综合开发

Configuring your Episerver libraries .NET Core way

微信扫一扫,分享到朋友圈

Configuring your Episerver libraries .NET Core way

Quite often when you develop a library, you need to run some initialization code or allow a library user to configure your it. Usually, developers add initializable modules in their libraries and use settings from Web.config to configure their libraries. However, these approaches have some drawbacks.

Drawbacks of initializable modules and configuration settings

The main drawback of initializable modules in libraries is that a library user cannot control when an initializable module is called. The user might want to disable initialization code too.

Another drawback is the startup time. Episerver scans for initializable modules, and it will take slightly more time to find and run those. If each small library would have an initializable module, then a more significant project which uses several libraries might be slow at startup.

Putting configuration settings in the Web.config forces to use only one way of configuration. If a developer wants to retrieve a configuration from another source (for example, database), then there is no way to do it. Also, in the future when we will get to .NET Core in Episerver, the library which forces usage of Web.config will not work anymore.

The new way

First of all, the configuration should be done in the code. This allows a developer to choose the source of configuration. In the simplest form, it is hardcoded in the code.

ASP.NET Core
has an excellent example of how to achieve it. It uses ConfigureServices
method for IoC configuration and Configure
method for request handling (and other) configuration.

In Episerver
, we have two similar extension points – IConfigurableModule
for IoC configuration and IInitializableModule
for other initialization code. Previously, we used to create own IConfigurableModule
and IInitializableModule
in our libraries, but instead, we should allow our library users to call library configuration code in their modules.

The usage of an imaginable library’s – MyLibrary
configuration might look like this:

[InitializableModule]
public class IoCModule : IConfigurableModule
{
  public void ConfigureContainer(ServiceConfigurationContext context)
  {
    context.AddMyLibrary();
  }
  public void Initialize(InitializationEngine context)
  {
  }
  public void Uninitialize(InitializationEngine context)
  {
  }
}

[InitializableModule]
[ModuleDependency(
  typeof(EPiServer.Web.InitializationModule),
  typeof(EPiServer.Commerce.Initialization.InitializationModule))]
public class AppInitialization : IInitializableModule
{
  public void Initialize(InitializationEngine context)
  {
    context.UseMyLibrary(settings => {
      settings.MyProperty = 20;
      return settings;
    });
  }

  public void Uninitialize(InitializationEngine context)
  {
  }
}

Here I am using the same naming as in ASP.NET Core
IoC
configuration extension methods start with Add
and configuration methods in an initializable module start with Use
. In the initializable module, you will have an option to configure the library by passing an action with settings configuration as a parameter.

An extension for IoC configuration is simple.
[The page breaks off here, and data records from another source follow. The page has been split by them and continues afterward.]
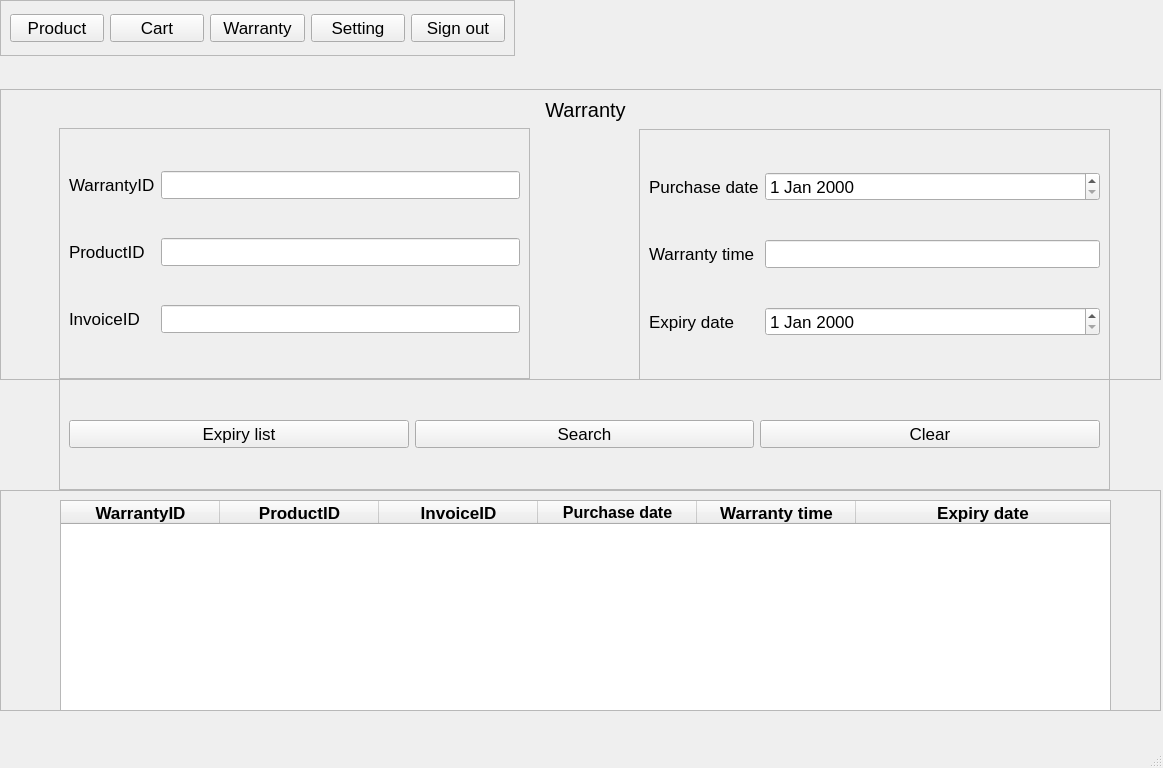
This is src/View/VIewUI/WarrantyUser.ui in Hai1205/ComputerStore-Python- as Qt 5 draws it before an edit. The edited form follows.
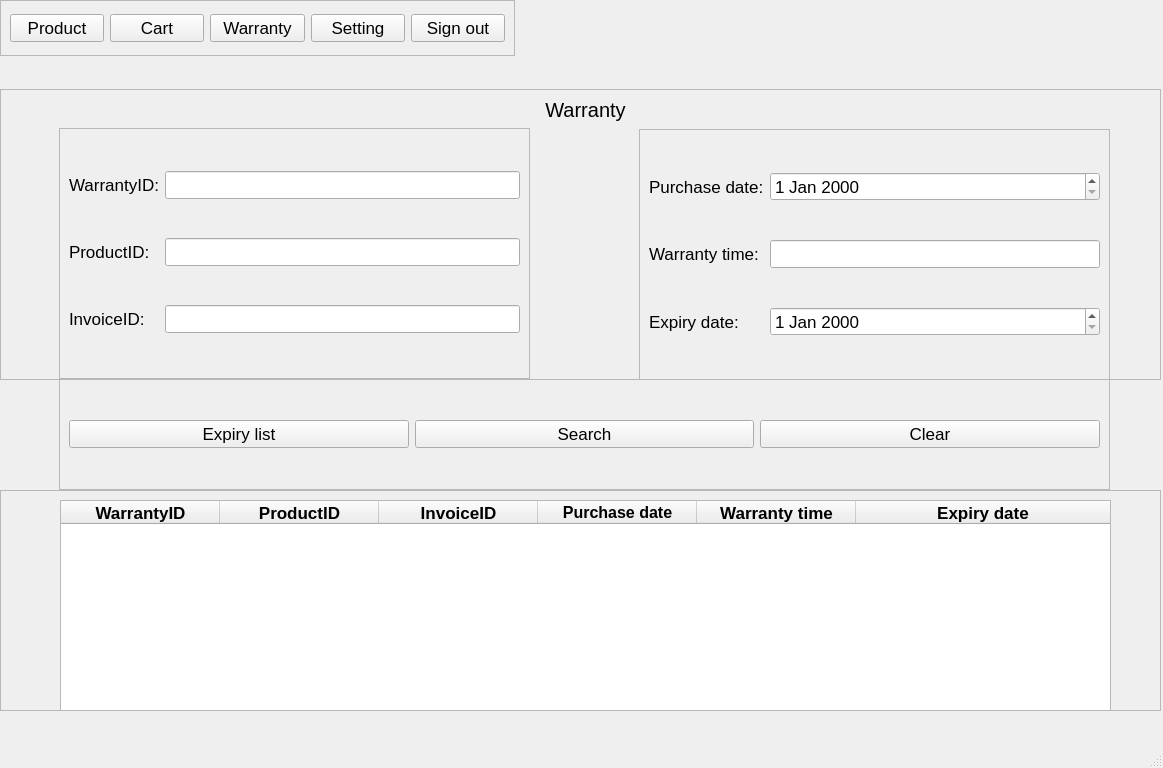
This is the edited form.

What changed in the file:
```diff
--- a/src/View/VIewUI/WarrantyUser.ui
+++ b/src/View/VIewUI/WarrantyUser.ui
@@ -185,14 +185,14 @@
       <item row="1" column="0">
        <widget class="QLabel" name="label_3">
         <property name="text">
-         <string>ProductID</string>
+         <string>ProductID:</string>
         </property>
        </widget>
       </item>
       <item row="0" column="0">
        <widget class="QLabel" name="label_2">
         <property name="text">
-         <string>WarrantyID</string>
+         <string>WarrantyID:</string>
         </property>
        </widget>
       </item>
@@ -205,7 +205,7 @@
       <item row="2" column="0">
        <widget class="QLabel" name="label_4">
         <property name="text">
-         <string>InvoiceID</string>
+         <string>InvoiceID:</string>
         </property>
        </widget>
       </item>
@@ -236,7 +236,7 @@
       <item row="0" column="0">
        <widget class="QLabel" name="label_5">
         <property name="text">
-         <string>Purchase date</string>
+         <string>Purchase date:</string>
         </property>
        </widget>
       </item>
@@ -246,14 +246,14 @@
       <item row="1" column="0">
        <widget class="QLabel" name="label_6">
         <property name="text">
-         <string>Warranty time</string>
+         <string>Warranty time:</string>
         </property>
        </widget>
       </item>
       <item row="2" column="0">
        <widget class="QLabel" name="label_7">
         <property name="text">
-         <string>Expiry date</string>
+         <string>Expiry date:</string>
         </property>
        </widget>
       </item>
```
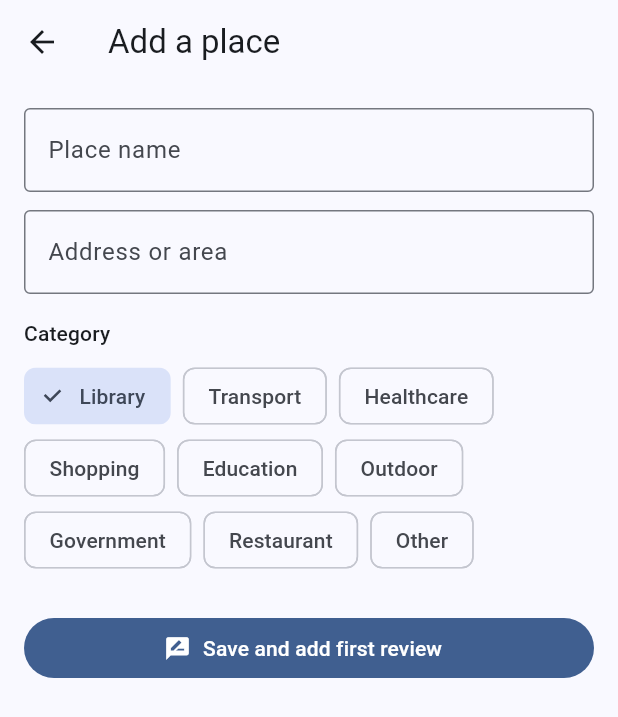
After one commit to Riti-as9/access_path, a Flutter app: the screen it shows after launch, after a tap on "Add place", on a phone screen of 412 x 824 dp. The commit adds this screen. Shown: the top 717 px of the screen. Run offline on Flutter 3.47's test engine with Material 3 defaults, Android fonts, the phone set to English and light mode, and no system bars; our stand-ins replace shared_preferences.

Commit message:
step 6: add review and add place

```diff
--- /dev/null
+++ b/lib/add_place_screen.dart
@@ -0,0 +1,106 @@
+import 'package:flutter/material.dart';
+import 'package:provider/provider.dart';
+import 'models.dart';
+import 'store.dart';
+import 'review_screen.dart';
+
+const placeCategories = [
+  'Library',
+  'Transport',
+  'Healthcare',
+  'Shopping',
+  'Education',
+  'Outdoor',
+  'Government',
+  'Restaurant',
+  'Other',
+];
+
+class AddPlaceScreen extends StatefulWidget {
+  const AddPlaceScreen({super.key});
+
+  @override
+  State<AddPlaceScreen> createState() => _AddPlaceScreenState();
+}
+
+class _AddPlaceScreenState extends State<AddPlaceScreen> {
+  final _name = TextEditingController();
+  final _address = TextEditingController();
+  String _category = placeCategories.first;
+  String? _error;
+
+  @override
+  void dispose() {
+    _name.dispose();
+    _address.dispose();
+    super.dispose();
+  }
+
+  void _save() {
+    final name = _name.text.trim();
+    if (name.isEmpty) {
+      setState(() => _error = 'Please enter a name');
+      return;
+    }
+    final place = Place(
+      id: DateTime.now().millisecondsSinceEpoch.toString(),
+      name: name,
+      category: _category,
+      address: _address.text.trim().isEmpty ? 'Address not added' : _address.text.trim(),
+    );
+    context.read<AppStore>().addPlace(place);
+    // Go straight to the review screen so the new place gets its first rating
+    Navigator.pushReplacement(
+      context,
+      MaterialPageRoute(builder: (_) => ReviewScreen(placeId: place.id)),
+    );
+  }
+
+  @override
+  Widget build(BuildContext context) {
+    return Scaffold(
+      appBar: AppBar(title: const Text('Add a place')),
+      body: ListView(
+        padding: const EdgeInsets.all(16),
+        children: [
+          TextField(
+            controller: _name,
+            decoration: InputDecoration(
+              labelText: 'Place name',
+              errorText: _error,
+              border: const OutlineInputBorder(),
+            ),
+          ),
+          const SizedBox(height: 12),
+          TextField(
+            controller: _address,
+            decoration: const InputDecoration(
+              labelText: 'Address or area',
+              border: OutlineInputBorder(),
+            ),
+          ),
+          const SizedBox(height: 16),
+          Text('Category', style: Theme.of(context).textTheme.titleSmall),
+          const SizedBox(height: 8),
+          Wrap(
+            spacing: 8,
+            children: [
+              for (final c in placeCategories)
+                ChoiceChip(
+                  label: Text(c),
+                  selected: _category == c,
+                  onSelected: (_) => setState(() => _category = c),
+                ),
+            ],
+          ),
+          const SizedBox(height: 24),
+          FilledButton.icon(
+            onPressed: _save,
+            icon: const Icon(Icons.rate_review),
+            label: const Text('Save and add first review'),
+          ),
+        ],
+      ),
+    );
+  }
+}
--- a/lib/detail_screen.dart
+++ b/lib/detail_screen.dart
@@ -2,6 +2,7 @@ import 'package:flutter/material.dart';
 import 'package:provider/provider.dart';
 import 'models.dart';
 import 'store.dart';
+import 'review_screen.dart';
 import 'home_screen.dart' show scoreColor, scoreWord;
 
 // Simple offline summary. Step 7 adds the Gemini AI summary on top of this.
@@ -49,6 +50,14 @@ class PlaceDetailScreen extends StatelessWidget {
 
     return Scaffold(
       appBar: AppBar(title: Text(place.name)),
+      floatingActionButton: FloatingActionButton.extended(
+        onPressed: () => Navigator.push(
+          context,
+          MaterialPageRoute(builder: (_) => ReviewScreen(placeId: place.id)),
+        ),
+        icon: const Icon(Icons.rate_review),
+        label: const Text('Add review'),
+      ),
       body: ListView(
         padding: const EdgeInsets.all(16),
         children: [
@@ -115,9 +124,9 @@ class PlaceDetailScreen extends StatelessWidget {
                   children: [
                     Text('Score for ${profile.label}',
                         style: Theme.of(context).textTheme.titleMedium),
-                    Text('${place.category} · ${place.address}'),
+                    Text('${place.category} Â· ${place.address}'),
                     const SizedBox(height: 4),
-                    Text('${place.confidence} · ${place.reviews.length} reviews',
+                    Text('${place.confidence} Â· ${place.reviews.length} reviews',
                         style: Theme.of(context).textTheme.bodySmall),
                   ],
                 ),
--- a/lib/home_screen.dart
+++ b/lib/home_screen.dart
@@ -3,6 +3,7 @@ import 'package:flutter/material.dart';
 import 'package:provider/provider.dart';
 import 'models.dart';
 import 'store.dart';
+import 'add_place_screen.dart';
 
 Color scoreColor(double? s) {
   if (s == null) return Colors.grey.shade700;
@@ -37,6 +38,14 @@ class HomeScreen extends StatelessWidget {
             onPressed: () => store.setHighContrast(!store.highContrast),
           ),
         ],
+      ),
+      floatingActionButton: FloatingActionButton.extended(
+        onPressed: () => Navigator.push(
+          context,
+          MaterialPageRoute(builder: (_) => const AddPlaceScreen()),
+        ),
+        icon: const Icon(Icons.add_location_alt),
+        label: const Text('Add place'),
       ),
       body: !store.loaded
           ? const Center(child: CircularProgressIndicator())
@@ -185,9 +194,9 @@ class PlaceCard extends StatelessWidget {
                             .textTheme
                             .titleMedium
                             ?.copyWith(fontWeight: FontWeight.bold)),
-                    Text('${place.category} · ${place.address}'),
+                    Text('${place.category} Â· ${place.address}'),
                     const SizedBox(height: 4),
-                    Text('${place.confidence} · ${place.reviews.length} reviews',
+                    Text('${place.confidence} Â· ${place.reviews.length} reviews',
                         style: Theme.of(context).textTheme.bodySmall),
                     if (place.hasRecentBarrier)
                       Padding(
```
Also changed, not shown: lib/review_screen.dart (added, +111 -0 lines).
It just registers your classes in an IoC container.

public static class IoCExtensions
{
  public static void AddMyLibrary(this ServiceConfigurationContext context)
  {
    context.Services.AddTransient();
  }
}

An extension with configuration is a little bit more complicated. First of all, you will need a settings class. You can add default settings in the constructor.

public class MySettings
{
  public MySettings()
  {
    MyProperty = 10;
  }
  public int MyProperty { get; set; }
}

Next, you need a class as an entry point for your library initialization. This class is responsible for passing settings to an appropriate destination. It could be some context class, storing in a database, passing settings to the service classes, etc.

public class MyLibraryInitializer
{
  IService _service;

  public MyLibraryInitializer(IService service, IService2 service2 ...)
  {
    _service = service;
  }

  public void Initialize(MySettings settings)
  {
    _service.AddMyProperty(settings.MyProperty);
  }
}

Now you can create an extension. This extension is just responsible for passing configured settings to the initializer.

public static class InitializationExtensions
{
  public static void UseMyLibrary(this this InitializationEngine context, Func configure)
  {
    var settings = new MySettings();
    settings = configure(settings);

    var initializer = context.Locate.Advanced.GetInstance();
    initializer.Initialize(settings);
  }
}

Now with this approach developers are free to choose how and when to call the initialization code of your library.

Import into the C # batch written in c ++ (Unity3D project)

上一篇

Pangolin Miner Claims 16nm ASIC Miner Will Compete With 7nm Machines

下一篇

你也可能喜欢

评论已经被关闭。

插入图片

热门栏目

Configuring your Episerver libraries .NET Core way

长按储存图像,分享给朋友